• _Source data_:
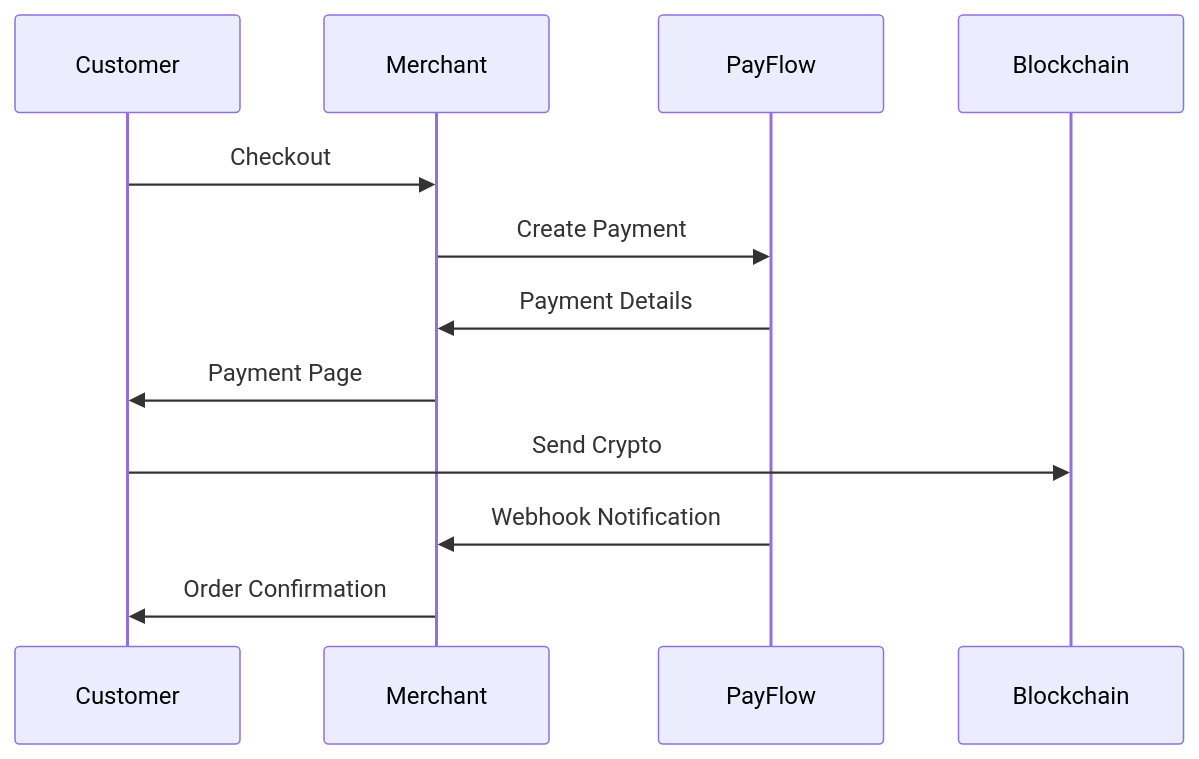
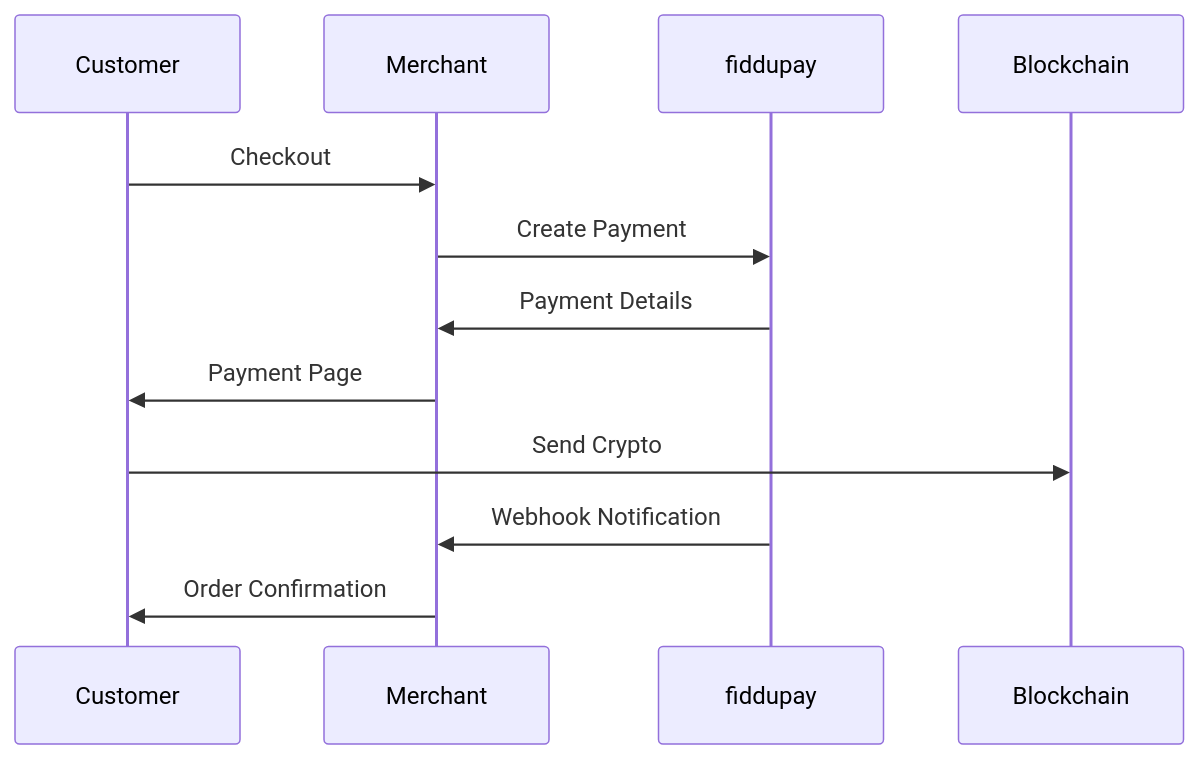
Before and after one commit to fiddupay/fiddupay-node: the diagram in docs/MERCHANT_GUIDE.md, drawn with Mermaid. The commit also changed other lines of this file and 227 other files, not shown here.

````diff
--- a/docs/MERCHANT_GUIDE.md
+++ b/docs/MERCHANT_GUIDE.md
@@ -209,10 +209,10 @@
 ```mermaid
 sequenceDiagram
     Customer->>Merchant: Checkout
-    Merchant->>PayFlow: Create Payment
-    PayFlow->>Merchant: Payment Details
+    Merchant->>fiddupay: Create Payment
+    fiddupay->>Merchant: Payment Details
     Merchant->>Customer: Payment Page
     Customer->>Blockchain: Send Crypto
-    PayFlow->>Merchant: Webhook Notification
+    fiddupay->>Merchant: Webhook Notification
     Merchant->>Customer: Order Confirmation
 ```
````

• _Work order_: Having removed the pictures, write out the records exactly as they stand.

• _Worked solution_:
Before and after one commit to fiddupay/fiddupay-node: the diagram in docs/MERCHANT_GUIDE.md, drawn with Mermaid. The commit also changed other lines of this file and 227 other files, not shown here.

````diff
--- a/docs/MERCHANT_GUIDE.md
+++ b/docs/MERCHANT_GUIDE.md
@@ -209,10 +209,10 @@
 ```mermaid
 sequenceDiagram
     Customer->>Merchant: Checkout
-    Merchant->>PayFlow: Create Payment
-    PayFlow->>Merchant: Payment Details
+    Merchant->>fiddupay: Create Payment
+    fiddupay->>Merchant: Payment Details
     Merchant->>Customer: Payment Page
     Customer->>Blockchain: Send Crypto
-    PayFlow->>Merchant: Webhook Notification
+    fiddupay->>Merchant: Webhook Notification
     Merchant->>Customer: Order Confirmation
 ```
````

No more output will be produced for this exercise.